During the hottest months, employers count on augmenting the workforce to fill jobs at water parks, theme parks, museums and aquariums, said Dan Ellzey, director of the S.C. Department of Employment and Workforce.
There is no better time than summer break for South Carolina youth to gain work experience and learn the soft skills to help them succeed in their future careers.
But this year, these traditional summer employers are reporting fewer applicants for open positions as hiring got underway.
Charleston County Parks had positions open for park attendants, camp counselors, maintenance attendants, administration, recreation program attendants and aides, in addition to the openings for lifeguards and water instructors.
After receiving 695 applications from qualified candidates, only 80 percent of the openings are staffed for the season, said Kristen Watson, human resources coordinator.
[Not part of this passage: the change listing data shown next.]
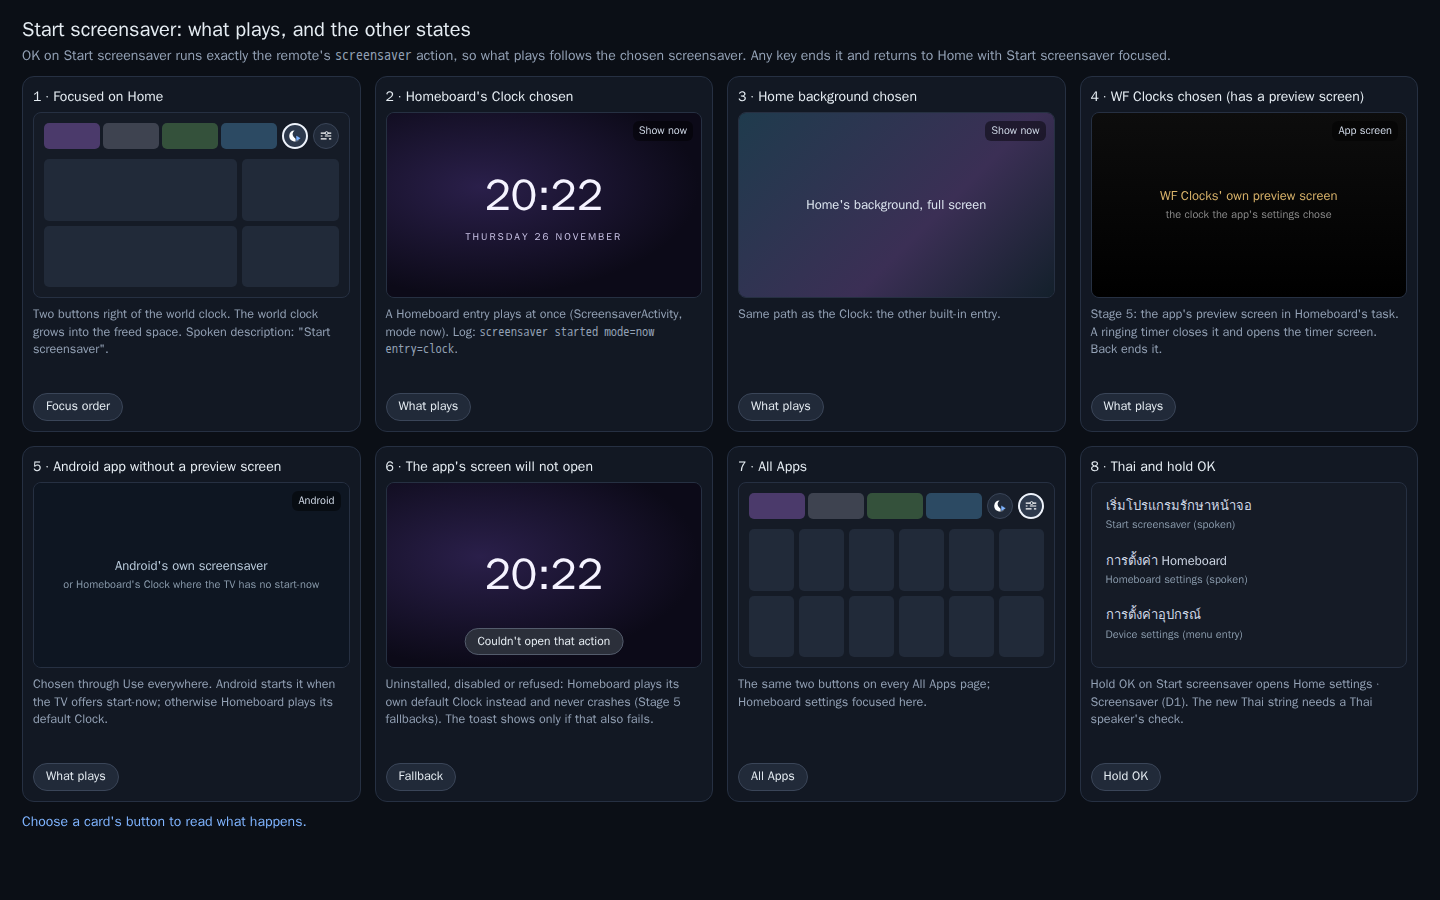
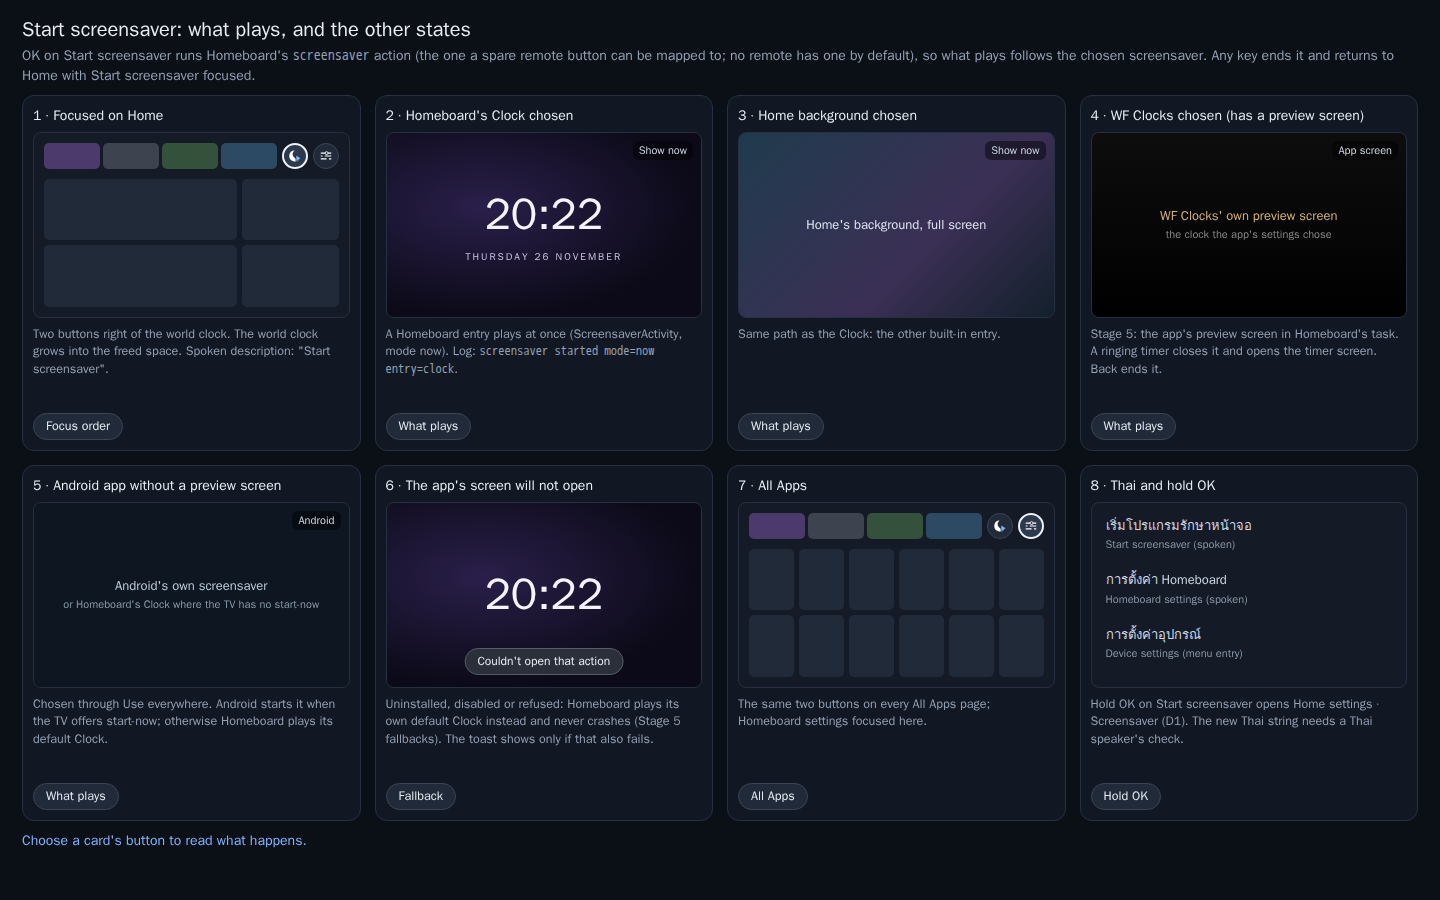
docs: no remote has a screensaver button
The screensaver action word only runs from a spare remote button that a build
or theme maps through app_keys, which ships empty. The top-row plan, its
mockup, the user guide, the contract, the investigation and the Stage 5 TODO
said "the remote" as if a button existed.

Claude-Session: https://claude.ai/code/session_01YEenqQzN1oGqYJXjCkzVJ1

diff --git a/docs/plans/2026-11-26-top-row-start-screensaver/start-states.html b/docs/plans/2026-11-26-top-row-start-screensaver/start-states.html
@@ -34,7 +34,7 @@
 <body>
 <main>
   <h1>Start screensaver: what plays, and the other states</h1>
-  <p class="sub">OK on Start screensaver runs exactly the remote's <code>screensaver</code> action, so what plays follows the chosen screensaver. Any key ends it and returns to Home with Start screensaver focused.</p>
+  <p class="sub">OK on Start screensaver runs Homeboard's <code>screensaver</code> action (the one a spare remote button can be mapped to; no remote has one by default), so what plays follows the chosen screensaver. Any key ends it and returns to Home with Start screensaver focused.</p>
   <div class="grid">
     <div class="card"><h2>1 · Focused on Home</h2>
       <div class="scr"><div class="top"><div class="chips"><span style="background:#4b3a6b"></span><span style="background:#3e4350"></span><span style="background:#34513b"></span><span style="background:#2c4a63"></span></div><div class="b f" id="i1"></div><div class="b" id="i2"></div></div><div class="blocks"><span></span><span></span><span></span><span></span></div></div>

diff --git a/TODO.md b/TODO.md
@@ -31,7 +31,7 @@ Repository consolidation is complete. Archived worktree drafts are described in 
 
 - [T4] **Native 4K dashboard**: actual 3840 × 2160 dashboard proof and native overlays implemented; Cast2 Rain/Back/Restore/All Apps/Clock and Cast1 1080p control passed. Dashboard scale with 100%/75%/50%, live Home preview, Save/Cancel and layout Undo is implemented for roughly four times the widget workspace at 50%; 0.1.162 is installed on Cast1, Cast2 and Pixel, with tablet jobs queued; 26 November native preview/Cancel/Save/Undo and Rain/Calendar/Air/Favorites Back/Restore passed at 50%. Phone browser UI, Android editor protocol and an ordinary-app provider control passed at 16×8; native provider fixture hosting also passed that evening, including move/resize, Back/Restore and same-binding Remove/Undo. External phone transport and broader provider/readability/accessibility checks remain open. [Scale follow-up](docs/testing/2026-11-26-dashboard-scale-acceptance.md). Finish performance attribution, pixel delivery, remaining widget/provider/editor/accessibility checks, then automatic selection, recovery and bounded asset-resolution changes before enabling native rendering in the normal launcher. [Plan](docs/plans/2026-11-23-native-4k-dashboard.md) · [verification](docs/testing/2026-11-25-native-4k-dashboard.md).
 
-- [verify T3] **Screensavers Stage 5: play World Foundry screensavers on Home and in Preview.** Built 2026‑11‑26 (`2395376`, `task check` passes): Homeboard reads `PREVIEW_ACTIVITY` (and the optional extra) from each Dream service, offers Preview and **Use this screensaver** on Home for such an app, and Home idle and the remote play the app's own preview screen in Homeboard's task; a ringing timer closes it with `finishActivity` and opens the timer screen. Left: contract Verification 3 on Cast1, which needs the WF Clocks APK with `5a117e85d` installed (the WorldFoundry session is building it) and a Homeboard deploy. Thai strings need a Thai speaker's read. See [contract](docs/plans/2026-11-26-screensaver-companion-contract.md) and [investigation](docs/investigations/2026-11-26-screensaver-integration.md).
+- [verify T3] **Screensavers Stage 5: play World Foundry screensavers on Home and in Preview.** Built 2026‑11‑26 (`2395376`, `task check` passes): Homeboard reads `PREVIEW_ACTIVITY` (and the optional extra) from each Dream service, offers Preview and **Use this screensaver** on Home for such an app, and Home idle and the `screensaver` action (a remote button mapped through `app_keys`; none by default) play the app's own preview screen in Homeboard's task; a ringing timer closes it with `finishActivity` and opens the timer screen. Left: contract Verification 3 on Cast1, which needs the WF Clocks APK with `5a117e85d` installed (the WorldFoundry session is building it) and a Homeboard deploy. Thai strings need a Thai speaker's read. See [contract](docs/plans/2026-11-26-screensaver-companion-contract.md) and [investigation](docs/investigations/2026-11-26-screensaver-integration.md).
 - [T3] **Home's top row: Start screensaver and Homeboard settings only.** Will, 2026‑11‑26: a button to start the screensaver "(something present in the original google launcher)", with Device settings and Screensaver settings moved inside Homeboard settings. The plan, with mockups, reuses the remote's `screensaver` action for the button, puts Device settings on page 1 of Home settings and keeps it reachable when the layout is read-only. Waiting on Will's decisions D1–D3 (hold OK on Start opens Screensaver settings; Device settings on page 1; a moon-with-play icon). Tier T3: settled multi-file change in MainActivity, RemoteKeys and strings once decided. See [plan](docs/plans/2026-11-26-top-row-start-screensaver.md).
 - [T4] **Android app widget hosting**: implement normal consent, saved instances, full-screen interaction, sizing and Undo; test the dedicated fixture, Fossify Calendar and Breezy Weather on Cast1/Cast2, Pixel and tablet. Stage-0 probe implemented and installed on both TVs; Both TVs lack normal binding consent, but the authorized developer-grant experiment proved separate-app binding/rendering on Cast1 and Cast2 with restored permissions and zero test IDs. Pixel census passed; tablet remains unverified. Product host and explicit one-time setup implemented; 0.1.95 also keeps setup/review explanations visible. Cast2 native fixture acceptance passes, including expansion/Restore/Back and phone Remove/Undo with the same binding. Both TVs have the identical 0.1.95 APK installed; Cast1 Add/expansion and Cast2 fixture/real-provider placeholder checks passed. Broader provider/mobile configuration and resource/24-hour checks remain open. [Plan](docs/plans/2026-11-19-android-app-widgets.md).
 
@@ -123,4 +123,5 @@ _Auto-added from plan "Out of scope"/"Deferred" sections at commit time. Triage 
 - [ ] **(triage)** **The indicator in the inherited settings screens** (`LauncherSettingsActivity`, `HomeSettingsActivity`) and in keyboard editor dialogs. — _from [2026-11-20-timers-on-every-page.md](docs/plans/2026-11-20-timers-on-every-page.md)_  <!-- fp:1c696fbc8394da85 -->
 - [ ] **(triage)** **A one-time notice after a TV restart** that names interrupted timers and missed alarms, if Decision 3 keeps them out of the indicator. — _from [2026-11-20-timers-on-every-page.md](docs/plans/2026-11-20-timers-on-every-page.md)_  <!-- fp:52e7560756abe9c0 -->
 - [verify] **2026-11-23-screensaver-shortcut** — Cast1 shortcut/chooser/Back passed; All Apps, preview restoration, narrow layouts and Thai acceptance remain open. _from [2026-11-23-screensaver-shortcut.md](docs/plans/2026-11-23-screensaver-shortcut.md)_  <!-- fp:6cfc3a0c13f18fb3 -->
+- [ ] **(triage)** `app_keys` remote mappings: the `screensaver` and `settings` action words stay as they are. — _from [2026-11-26-top-row-start-screensaver.md](docs/plans/2026-11-26-top-row-start-screensaver.md)_  <!-- fp:832ba47a1a397d7a -->
 <!-- END auto-captured-deferrals -->

diff --git a/docs/plans/2026-11-26-top-row-start-screensaver.md b/docs/plans/2026-11-26-top-row-start-screensaver.md
@@ -20,8 +20,11 @@ Today the top row of Home and All Apps has three round buttons right of the worl
 | Sliders (`ic_app_settings`) | Home settings, the radial menu (`homeSettings`) | the widget Home |
 | Gear (`ic_settings`) | Android's own Settings (`Settings.ACTION_SETTINGS`) | the widget Home |
 
-Nothing on screen starts the screensaver. Only a remote key mapped to the `screensaver` action
-word does (`RemoteKeys`, case `"screensaver"`), which most people never set up. Screensaver is
+Nothing starts the screensaver on demand today: no remote we test has a screensaver button, so
+it starts only when the TV has been idle. Homeboard inherited a way for a build or theme to map
+a spare remote button to the action word `screensaver` (`app_keys` in `config.xml`, read by
+`RemoteKeys`), for remotes with extra buttons; the list ships empty, so nothing uses it. That
+action's code already picks the right player (Stage 5), and the new button reuses it. Screensaver is
 already an entry in Home settings (page 1, bottom), so the moon is a second route to the same
 screen. Android's Settings is not a tile in the app grid (quick start, "The two top-right
 buttons are separate"), so the gear is its only on-screen route today.
@@ -39,7 +42,8 @@ Each is a recommendation; saying no to any of them leaves that part as described
 ## Approach
 
 1. **Start screensaver** replaces the moon, left of Homeboard settings, on Home and All Apps.
-   OK runs exactly the remote's `screensaver` action, so there is one rule for both:
+   OK runs exactly the `screensaver` action a mapped remote button would run, so there is one
+   rule for both:
     - a Homeboard entry (Clock, Home background) plays at once: `ScreensaverActivity`, mode now;
     - an app with a declared preview screen plays it in Homeboard's task (Stage 5,
       `playScreensaver`), so a ringing timer can close it;
@@ -155,12 +159,12 @@ moves one menu deeper, and the hold on Start screensaver is not discoverable; bo
 ## Out of scope
 
 - The phone controller, which has no top row.
-- Remote key mappings: the `screensaver` and `settings` action words stay as they are.
+- `app_keys` remote mappings: the `screensaver` and `settings` action words stay as they are.
 - What any screensaver shows, and Stage 5's own device check.
 
 ## Verification
 
-1. `task check` passes, with a unit test that the remote's action and the button use the same
+1. `task check` passes, with a unit test that the `screensaver` action and the button use the same
    start rule for a Homeboard entry, an app with a preview screen and an app without one, and a
    test of the Home settings entry order (Device settings on page 1 under D2).
 2. Cast1, coordinator `check`: Home's top row shows exactly two buttons right of the world

diff --git a/docs/investigations/.history/2026-11-26-screensaver-integration.md b/docs/investigations/.history/2026-11-26-screensaver-integration.md
@@ -1,5 +1,6 @@
 | Date | Change |
 |------|--------|
+| [2026-11-26](https://github.com/wbniv/homeboard-tv/commit/c684abc) | test: answer screensaver Q7's wake half on Cast1 |
 | [2026-11-26](https://github.com/wbniv/homeboard-tv/commit/d69822e) | docs: Stage 5 built and merged; awaiting the Cast1 check |
 | [2026-11-26](https://github.com/wbniv/homeboard-tv/commit/38d5be9) | docs: record Will's four screensaver integration decisions |
 | [2026-11-26](https://github.com/wbniv/homeboard-tv/commit/6847440) | test: answer screensaver Q7 on Cast1 |
@@ -7,6 +8,11 @@
 | [2026-11-26](https://github.com/wbniv/homeboard-tv/commit/011c5f1) | docs: map screensaver ownership across Homeboard, apps and Android |
 
 <!--history-meta v1
+c684abc	author	Will Norris
+c684abc	added	2
+c684abc	deleted	4
+c684abc	files	1
+c684abc	body	With the coordinator's foreground: observe (0.1.240), run 4 follows the TV\npast Android's screensaver: Homeboard's own Clock closes itself (reason=left)\nas Android's comes to the front, the wake key's press goes to Android's\nscreensaver and the TV returns to Homeboard's Home where it was left, and\nHomeboard's Home timer plays its Clock again 64 s after the next key.\nRecipe, contact sheet, job JSON and a log excerpt; the Q7 record, the Stage 0\nrecord, the user guide and the integration investigation updated.\n\nCo-Authored-By: Claude Opus 5.5 <noreply@anthropic.com>\nClaude-Session: https://claude.ai/code/session_01YEenqQzN1oGqYJXjCkzVJ1
 d69822e	author	Will Norris
 d69822e	added	6
 d69822e	deleted	2

diff --git a/docs/plans/2026-11-26-screensaver-companion-contract.md b/docs/plans/2026-11-26-screensaver-companion-contract.md
@@ -6,7 +6,7 @@ APKs installed on Cast1 carry them only after a WorldFoundry rebuild and install
 (Verification 2) is not built. **Homeboard's half is built (Stage 5, `2395376` on main) and awaits
 Verification 3 on Cast1:** it reads the keys from each Dream service, places the preview activity in the Dream's
 own package (refusing a value with a leading `.` or a `/`), and keeps it only when that activity is exported.
-Preview, Home idle and the remote's screensaver action start it, with the extra when both are declared; such an
+Preview, Home idle and the `screensaver` action (a remote button a build maps through `app_keys`; none by default) start it, with the extra when both are declared; such an
 entry can be chosen for Home without Use everywhere, which works as before. Home starts the screen in its own task,
 so a ringing timer closes it with `finishActivity` and opens the timer screen, with no new permission. An app
 without the keys, or whose screen is missing or will not start, gets Homeboard's default screensaver. Will's decisions in the
@@ -55,7 +55,7 @@ sequenceDiagram
     participant C as App chooser
     H->>PM: installed Dream services, with metadata
     PM-->>H: preview screen, extra, settings link
-    P->>H: Preview, or Home idle, or remote key
+    P->>H: Preview, or Home idle, or the screensaver action
     H->>A: start in the Dream's own package, with the extra if declared
     A-->>P: plays the app's saved tank or clock, saves nothing
     P->>H: Open Aquarium settings

diff --git a/docs/plans/.history/2026-11-26-screensaver-companion-contract.md b/docs/plans/.history/2026-11-26-screensaver-companion-contract.md
@@ -1,5 +1,6 @@
 | Date | Change |
 |------|--------|
+| [2026-11-26](https://github.com/wbniv/homeboard-tv/commit/d69822e) | docs: Stage 5 built and merged; awaiting the Cast1 check |
 | [2026-11-26](https://github.com/wbniv/homeboard-tv/commit/a847020) | docs: screensaver apps with their own preview screen; Stage 5 status in the contract |
 | [2026-11-26](https://github.com/wbniv/homeboard-tv/commit/ef2fb21) | docs: WorldFoundry declares the preview metadata; Stage 5 unblocked |
 | [2026-11-26](https://github.com/wbniv/homeboard-tv/commit/38d5be9) | docs: record Will's four screensaver integration decisions |
@@ -9,6 +10,11 @@
 | [2026-11-26](https://github.com/wbniv/homeboard-tv/commit/12e5c64) | docs: define the screensaver companion app contract; Stage 5 is blocked |
 
 <!--history-meta v1
+d69822e	author	Will Norris
+d69822e	added	1
+d69822e	deleted	1
+d69822e	files	1
+d69822e	body	The contract, the integration investigation and the original plan's Stage 5\nrow now say what is built (2395376) and what is left. TODO: Stage 5 moves to\nverify; the device check needs the WF Clocks APK and a Homeboard deploy.\n\nCo-Authored-By: Claude Opus 5.5 <noreply@anthropic.com>\nClaude-Session: https://claude.ai/code/session_01YEenqQzN1oGqYJXjCkzVJ1
 a847020	author	Will Norris
 a847020	added	7
 a847020	deleted	1

diff --git a/docs/how-to/screensaver.md b/docs/how-to/screensaver.md
@@ -154,8 +154,9 @@ what Android starts, after how long, and the kept original. It offers:
   TV's original screensaver, plays Clock on Home and says so once on Home, without Undo
   because the app is gone.
 
-A remote button mapped to the **screensaver** action (`RemoteKeys`) plays your Homeboard
-choice at once. When the chosen app has its own preview screen, Home opens that screen at
+No remote we test has a screensaver button. On a remote with spare buttons, a build or theme
+can map one to the **screensaver** action (`app_keys`, read by `RemoteKeys`; empty by default),
+and that button plays your Homeboard choice at once. When the chosen app has its own preview screen, Home opens that screen at
 once, as Home idle does, and you return to Home when it ends. For any other Android
 screensaver app, it asks Android to start it.
 

diff --git a/docs/plans/.history/2026-11-26-top-row-start-screensaver.md b/docs/plans/.history/2026-11-26-top-row-start-screensaver.md
@@ -1,0 +1,11 @@
+| Date | Change |
+|------|--------|
+| [2026-11-26](https://github.com/wbniv/homeboard-tv/commit/d778920) | plan: Home's top row with Start screensaver and Homeboard settings only |
+
+<!--history-meta v1
+d778920	author	Will Norris
+d778920	added	179
+d778920	deleted	0
+d778920	files	1
+d778920	body	Will asked for a button that starts the screensaver, with Device settings and\nScreensaver settings moved inside Homeboard settings. The plan reuses the\nremote's screensaver action, puts Device settings on page 1 of Home settings,\nkeeps it reachable for a read-only layout, and asks three decisions (D1-D3).\nThree mockups and today's top row from Cast1.\n\nCo-Authored-By: Claude Opus 5.5 <noreply@anthropic.com>\nClaude-Session: https://claude.ai/code/session_01YEenqQzN1oGqYJXjCkzVJ1
+-->

diff --git a/docs/investigations/2026-11-26-screensaver-integration.md b/docs/investigations/2026-11-26-screensaver-integration.md
@@ -3,7 +3,7 @@
 **Status (2026‑11‑26):** four decisions made by Will (below). It reframes Stage 5 of the
 [screensaver plan](../plans/2026-11-20-screensavers.md). Built the same day, not yet checked on
 a device: the apps' preview metadata (WorldFoundry `5a117e85d`) and Homeboard playing it on
-Home, in Preview and from the remote (`2395376`); see the
+Home, in Preview and from a mapped remote button (`2395376`); see the
 [companion contract](../plans/2026-11-26-screensaver-companion-contract.md). Decision 1's
 chooser is not built.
In previous years, she added, those same positions were typically 100 percent filled.
Fewer candidates applied for summer jobs at Dorchester County parks. They had 28 applicants and hired 15 qualified workers. That left positions open for part-time attendants and operations aides, said Michelle Mills, Dorchester County’s public information officer.
Paul Nunez, director of team development and culture at the South Carolina Aquarium, said, “the application process is in full swing” but added that “filling positions has been a bit challenging over the last couple of years.”
The lack of applicants for summer positions underscores a chronic, broader-based employment issue for the Palmetto State.
“While the overall job market in South Carolina is extremely strong, we have a relatively low labor force participation rate,” said Bryan Grady, DEW’s labor market information director.
The Bureau of Labor Statistics reported that 189,000 jobs adjusted for seasonality were open in South Carolina as of March. When seasonal jobs are added to the mix, it poses a challenge this year due to the much-needed demand for help in industries such as leisure and hospitality that were upended over the past two years by the COVID-19 pandemic.
The hospitality sector includes a broad category of fields within the service industry, such as lodging, food services, event planning, theme parks, transportation, and other tourism-oriented products and services.
State numbers, adjusted for seasonality, showed an increase of 12,400 jobs added in all sectors from April to May. There were 4,000 jobs added in Leisure and Hospitality, 22,600 more positions than a year earlier.
Employers count on younger workers aged 14 to 21 to help fill positions open during the more active summer tourist season. But the number of most sought after workers aged 16 to 19, isn’t close to peak levels.
In April, Federal Reserve data show nationwide that 36.6 percent of 16-to-19-year-olds participated in the workforce. That was a big increase from the 34.7 percent average between 2010 and 2020 but nowhere near the 51.2 percent average between 1962 and 1980.
State figures are not available.
Researchers at Pew Research Center suggest multiple reasons for a reduction in teen labor force participation: fewer low-skill, entry-level jobs, more schools ending later in June or restarting before Labor Day, more students enrolled in high school or college over the summer, more teens doing volunteer community service, and more students taking unpaid internships, which the Bureau of Labor Statistics doesn’t count as being employed.
Recreational programs are also a factor for potential workers from 14 to 18.
Noah Seguer, 15, of Summerville, said, “I’m too busy with baseball.”
At the end of the day, these types of labor shortages have a big effect on our city and our residents, Yarbrough said.
“These young workers are looking for a job where they can make the most money, a good competitive wage, and a great place to work.”
Yarbrough said the lack of training programs and higher wages in other industries struggling to build a seasonal workforce likely contributed to the lifeguard shortage.
“In our case, we have to train a new generation,” she said.